30:9-10: “…and the Lord your God will make you abundantly prosperous in all your undertakings, in the fruit of your body, in the fruit of your livestock, and in the fruit of your soil. For the Lord will again take delight in prospering you, just as he delighted in prospering your ancestors, when you obey the Lord your God by observing his commandments and decrees that are written in this book of the law, because you turn to the Lord your God with all your heart and with all your soul.”

30:11: “If you obey the commandments of the Lord your God[a] that I am commanding you today, by loving the Lord your God, walking in his ways, and observing his commandments, decrees, and ordinances, then you shall live and become numerous, and the Lord your God will bless you in the land that you are entering to possess.”

But all of this had become irrelevant to Paul: righteousness could never be achieved by following the law. Paul tells his readers that the “word” mentioned in Deuteronomy is “the word of faith that WE proclaim”—“we” meaning himself—i.e., Christ provided the magic formula for getting around the law as a measure of righteousness: Paul distorts the text in Deuteronomy. The author of Deuteronomy did not feel that following the law was impossible: “ Surely, this commandment that I am commanding you today is not too hard for you, nor is it too far away.” It’s no surprise that Paul neglects to quote this verse.

Lucky Paul: he’s the guy that Yahweh chose to update the world on his salvation scheme (God changed his mind?), and we find the pinnacle of Paul’s magical thinking in Romans 10:9-10. This is his cheap deal, a gimmick on a par with John 3:16:

“…if you confess with your lips that Jesus is Lord and believe in your heart that God raised him from the dead, you will be saved. For one believes with the heart and so is justified, and one confesses with the mouth and so is saved.”

In Deuteronomy the deal was pretty straightforward: God will treat Israel as his chosen people if they follow his laws and commandments. There is no focus here, by the way, on “being saved”—earning eternal life. That concept did not creep into Judaism until well after the time of the Deuteronomist. What was the reward for keeping God’s commandments? Well, Yahweh would refrain from reigning terror on them (graphically depicted), and would be nice instead, Deut. 30:19-20:

“Choose life so that you and your descendants may live, loving the Lord your God, obeying him, and holding fast to him; for that means life to you and length of days, so that you may live in the land that the Lord swore to give to your ancestors…”

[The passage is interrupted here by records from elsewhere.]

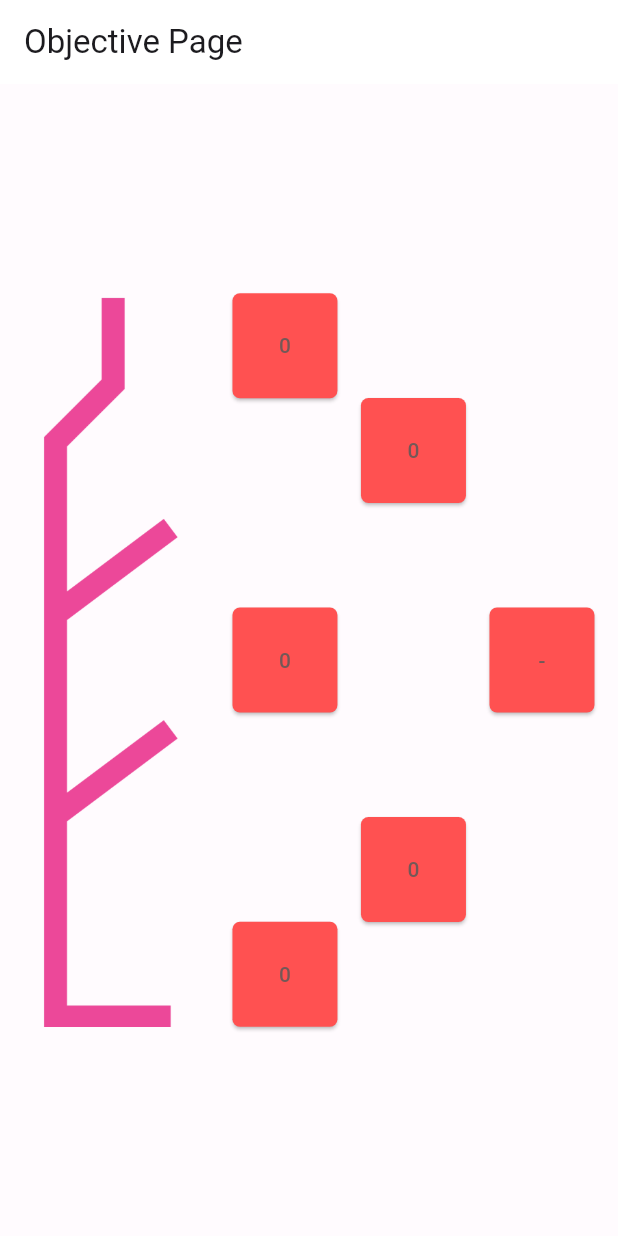
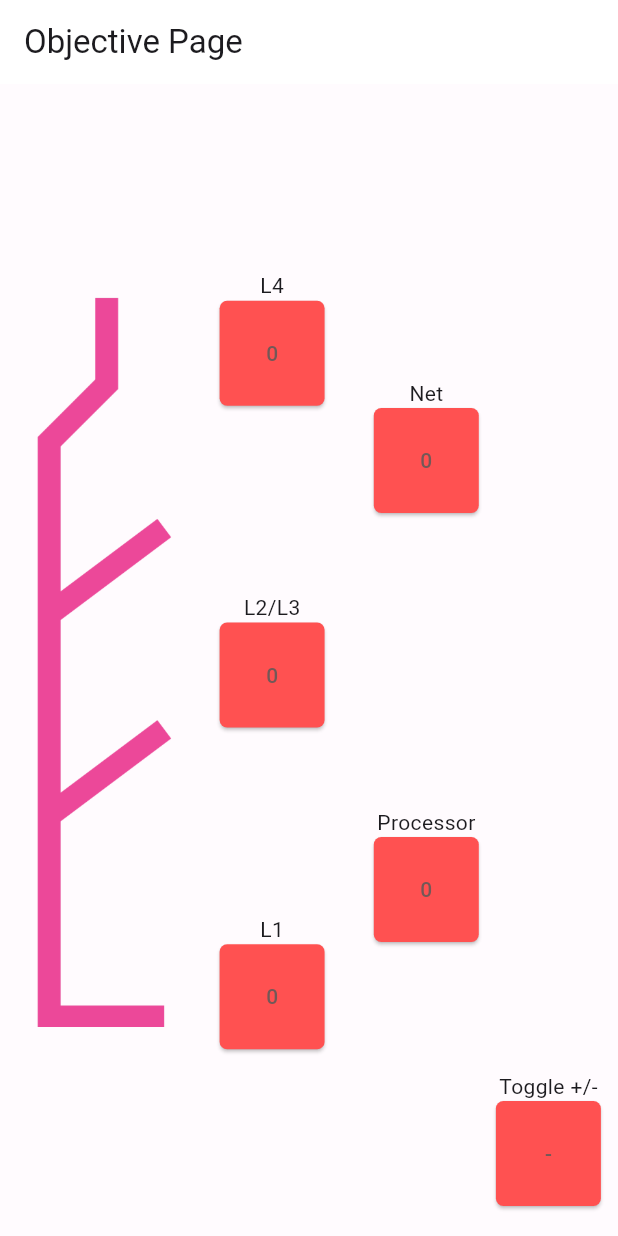
Before and after one commit to Ambitious-Jay/frc-scouting-demo, a Flutter app: the screen it shows after launch, on a phone screen of 412 x 824 dp. Run offline on Flutter 3.47's test engine with Material 3 defaults, Android fonts, the phone set to English and light mode, and no system bars.

Commit message:
created class for button w/ label
buttons with text above it as a label is now a class called LabelledButton()
pls tell me if this is cool and good and worth making pretty or warm and bad and deserving of //

```diff
--- /dev/null
+++ b/lib/labeled_button.dart
@@ -0,0 +1,31 @@
+import 'package:flutter/material.dart';
+
+class LabeledButton extends StatelessWidget {
+  final String label;
+  final Object buttonContent;
+  final Function() functionOnTap;
+
+  const LabeledButton(
+      {super.key,
+      required this.label,
+      required this.buttonContent,
+      required this.functionOnTap});
+
+  @override
+  Widget build(BuildContext context) {
+    return Column(
+      children: [
+        Text(label),
+        ElevatedButton(
+            style: ElevatedButton.styleFrom(
+                backgroundColor: Theme.of(context).colorScheme.primary,
+                foregroundColor: Theme.of(context).colorScheme.secondary,
+                minimumSize: const Size.square(70),
+                shape: RoundedRectangleBorder(
+                    borderRadius: BorderRadius.circular(5))),
+            onPressed: functionOnTap,
+            child: Text('$buttonContent')),
+      ],
+    );
+  }
+}
--- a/lib/objective_page.dart
+++ b/lib/objective_page.dart
@@ -1,5 +1,6 @@
 import 'package:flutter/material.dart';
 import 'package:frc1148_2025_scouting_app/color_scheme.dart';
+import 'package:frc1148_2025_scouting_app/labeled_button.dart';
 
 class ObjectivePage extends StatefulWidget {
   final Function(ThemeMode) onThemeChanged;
@@ -107,67 +108,100 @@ class _ObjectivePageState extends State<ObjectivePage> {
           Column(
             mainAxisAlignment: MainAxisAlignment.spaceEvenly,
             children: [
-              ElevatedButton(
-                  style: ElevatedButton.styleFrom(
-                      backgroundColor: Theme.of(context).colorScheme.primary,
-                      foregroundColor: Theme.of(context).colorScheme.secondary,
-                      minimumSize: const Size.square(70),
-                      shape: RoundedRectangleBorder(
-                          borderRadius: BorderRadius.circular(5))),
-                  onPressed: updateL4,
-                  child: Text('$l4Counter')),
-              ElevatedButton(
-                  style: ElevatedButton.styleFrom(
-                      backgroundColor: Theme.of(context).colorScheme.primary,
-                      foregroundColor: Theme.of(context).colorScheme.secondary,
-                      minimumSize: const Size.square(70),
-                      shape: RoundedRectangleBorder(
-                          borderRadius: BorderRadius.circular(5))),
-                  onPressed: updateL2L3,
-                  child: Text('$l2l3Counter')),
-              ElevatedButton(
-                  style: ElevatedButton.styleFrom(
-                      backgroundColor: Theme.of(context).colorScheme.primary,
-                      foregroundColor: Theme.of(context).colorScheme.secondary,
-                      minimumSize: const Size.square(70),
-                      shape: RoundedRectangleBorder(
-                          borderRadius: BorderRadius.circular(5))),
-                  onPressed: updateL1,
-                  child: Text('$l1Counter')),
+              // ElevatedButton(
+              //     style: ElevatedButton.styleFrom(
+              //         backgroundColor: Theme.of(context).colorScheme.primary,
+              //         foregroundColor: Theme.of(context).colorScheme.secondary,
+              //         minimumSize: const Size.square(70),
+              //         shape: RoundedRectangleBorder(
+              //             borderRadius: BorderRadius.circular(5))),
+              //     onPressed: updateL4,
+              //     child: Text('$l4Counter')),
+              LabeledButton(
+                  label: "L4",
+                  buttonContent: l4Counter,
+                  functionOnTap: updateL4),
+              // ElevatedButton(
+              //     style: ElevatedButton.styleFrom(
+              //         backgroundColor: Theme.of(context).colorScheme.primary,
+              //         foregroundColor: Theme.of(context).colorScheme.secondary,
+              //         minimumSize: const Size.square(70),
+              //         shape: RoundedRectangleBorder(
+              //             borderRadius: BorderRadius.circular(5))),
+              //     onPressed: updateL2L3,
+              //     child: Text('$l2l3Counter')),
+              LabeledButton(
+                  label: "L2/L3",
+                  buttonContent: l2l3Counter,
+                  functionOnTap: updateL2L3),
+              // ElevatedButton(
+              //     style: ElevatedButton.styleFrom(
+              //         backgroundColor: Theme.of(context).colorScheme.primary,
+              //         foregroundColor: Theme.of(context).colorScheme.secondary,
+              //         minimumSize: const Size.square(70),
+              //         shape: RoundedRectangleBorder(
+              //             borderRadius: BorderRadius.circular(5))),
+              //     onPressed: updateL1,
+              //     child: Text('$l1Counter')),
+              LabeledButton(
+                  label: "L1",
+                  buttonContent: l1Counter,
+                  functionOnTap: updateL1),
+            ],
+          ),
+          const SizedBox(width: 10),
+          Column(
+            mainAxisAlignment: MainAxisAlignment.spaceEvenly,
+            children: [
+              // ElevatedButton(
+              //     style: ElevatedButton.styleFrom(
+              //         backgroundColor: Theme.of(context).colorScheme.primary,
+              //         foregroundColor: Theme.of(context).colorScheme.secondary,
+              //         minimumSize: const Size.square(70),
+              //         shape: RoundedRectangleBorder(
+              //             borderRadius: BorderRadius.circular(5))),
+              //     onPressed: updateNet,
+              //     child: Text('$netCounter')),
+              LabeledButton(
+                  label: "Net",
+                  buttonContent: netCounter,
+                  functionOnTap: updateNet),
+              // ElevatedButton(
+              //     style: ElevatedButton.styleFrom(
+              //         backgroundColor: Theme.of(context).colorScheme.primary,
+              //         foregroundColor: Theme.of(context).colorScheme.secondary,
+              //         minimumSize: const Size.square(70),
+              //         shape: RoundedRectangleBorder(
+              //             borderRadius: BorderRadius.circular(5))),
+              //     onPressed: updateProcessor,
+              //     child: Text('$processorCounter')),
+              LabeledButton(
+                  label: "Processor",
+                  buttonContent: processorCounter,
+                  functionOnTap: updateProcessor),
             ],
           ),
           Column(
-            mainAxisAlignment: MainAxisAlignment.spaceEvenly,
             children: [
-              ElevatedButton(
-                  style: ElevatedButton.styleFrom(
-                      backgroundColor: Theme.of(context).colorScheme.primary,
-                      foregroundColor: Theme.of(context).colorScheme.secondary,
-                      minimumSize: const Size.square(70),
-                      shape: RoundedRectangleBorder(
-                          borderRadius: BorderRadius.circular(5))),
-                  onPressed: updateNet,
-                  child: Text('$netCounter')),
-              ElevatedButton(
-                  style: ElevatedButton.styleFrom(
-                      backgroundColor: Theme.of(context).colorScheme.primary,
-                      foregroundColor: Theme.of(context).colorScheme.secondary,
-                      minimumSize: const Size.square(70),
-                      shape: RoundedRectangleBorder(
-                          borderRadius: BorderRadius.circular(5))),
-                  onPressed: updateProcessor,
-                  child: Text('$processorCounter')),
+              const Spacer(),
+              // ElevatedButton(
+              //     style: ElevatedButton.styleFrom(
+              //         backgroundColor: Theme.of(context).colorScheme.primary,
+              //         foregroundColor: Theme.of(context).colorScheme.secondary,
+              //         minimumSize: const Size.square(70),
+              //         shape: RoundedRectangleBorder(
+              //             borderRadius: BorderRadius.circular(5))),
+              //     onPressed: toggleNegative,
+              //     child: Text(counter)),
+              LabeledButton(
+                  label: "Toggle +/-",
+                  buttonContent: counter,
+                  functionOnTap: toggleNegative),
+              const SizedBox(
+                height: 20,
+              )
             ],
-          ),
-          ElevatedButton(
-              style: ElevatedButton.styleFrom(
-                  backgroundColor: Theme.of(context).colorScheme.primary,
-                  foregroundColor: Theme.of(context).colorScheme.secondary,
-                  minimumSize: const Size.square(70),
-                  shape: RoundedRectangleBorder(
-                      borderRadius: BorderRadius.circular(5))),
-              onPressed: toggleNegative,
-              child: Text(counter)),
+          )
         ],
       )),
     );
```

Paul quotes Psalm 19:4 to make the point that news about Christ is being spread far and wide: “But I ask, have they not heard? Indeed they have; for ‘Their voice has gone out to all the earth, and their words to the ends of the world.’” Hardly. The Christian cult remained a tiny sliver of the population for at least a couple of centuries—and these centuries were not even supposed to happen...if Paul had been right about Jesus bringing his glorious kingdom to Earth soon. He was wrong, dead wrong.

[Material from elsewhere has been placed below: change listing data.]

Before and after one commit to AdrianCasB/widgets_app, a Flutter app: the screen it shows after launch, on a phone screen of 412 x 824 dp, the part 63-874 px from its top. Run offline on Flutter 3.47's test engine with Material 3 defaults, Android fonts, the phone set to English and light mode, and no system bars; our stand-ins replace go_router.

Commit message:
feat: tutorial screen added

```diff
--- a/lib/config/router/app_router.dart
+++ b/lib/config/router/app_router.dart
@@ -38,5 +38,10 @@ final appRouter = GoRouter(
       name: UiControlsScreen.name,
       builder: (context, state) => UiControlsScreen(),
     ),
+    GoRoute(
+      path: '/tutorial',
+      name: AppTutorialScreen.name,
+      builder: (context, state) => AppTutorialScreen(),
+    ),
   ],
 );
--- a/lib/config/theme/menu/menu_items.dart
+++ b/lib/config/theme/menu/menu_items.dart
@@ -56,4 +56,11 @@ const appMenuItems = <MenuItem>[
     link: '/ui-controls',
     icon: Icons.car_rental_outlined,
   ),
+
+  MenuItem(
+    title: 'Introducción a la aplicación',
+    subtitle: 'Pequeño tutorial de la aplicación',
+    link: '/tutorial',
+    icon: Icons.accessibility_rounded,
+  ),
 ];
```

And even today most of the people on the planet don’t “confess with their lips and believe in their hearts” that Jesus rose from the dead. Thus they are ineligible for salvation according to Paul’s playbook. Is this the best scheme that an omnipotent, loving God could come up with? Did he really send messages through Paul’s bad brain?

There is rich irony in the opening of Chapter 10; Paul says of Israel: “ I can testify that they have a zeal for God, but it is not enlightened” (v.2) Paul was pretty far down the rabbit hole of delusional theology, based on his hallucinations of the risen Christ. Like so many other wacky cult preachers before and after, he assumed that he was the custodian of enlightenment. But he was just another crank.

David Madison was a pastor in the Methodist Church for nine years, and has a PhD in Biblical Studies from Boston University. His book, Ten Tough Problems in Christian Thought and Belief: a Minister-Turned-Atheist Shows Why You Should Ditch the Faith, was published last year by Tellectual Press.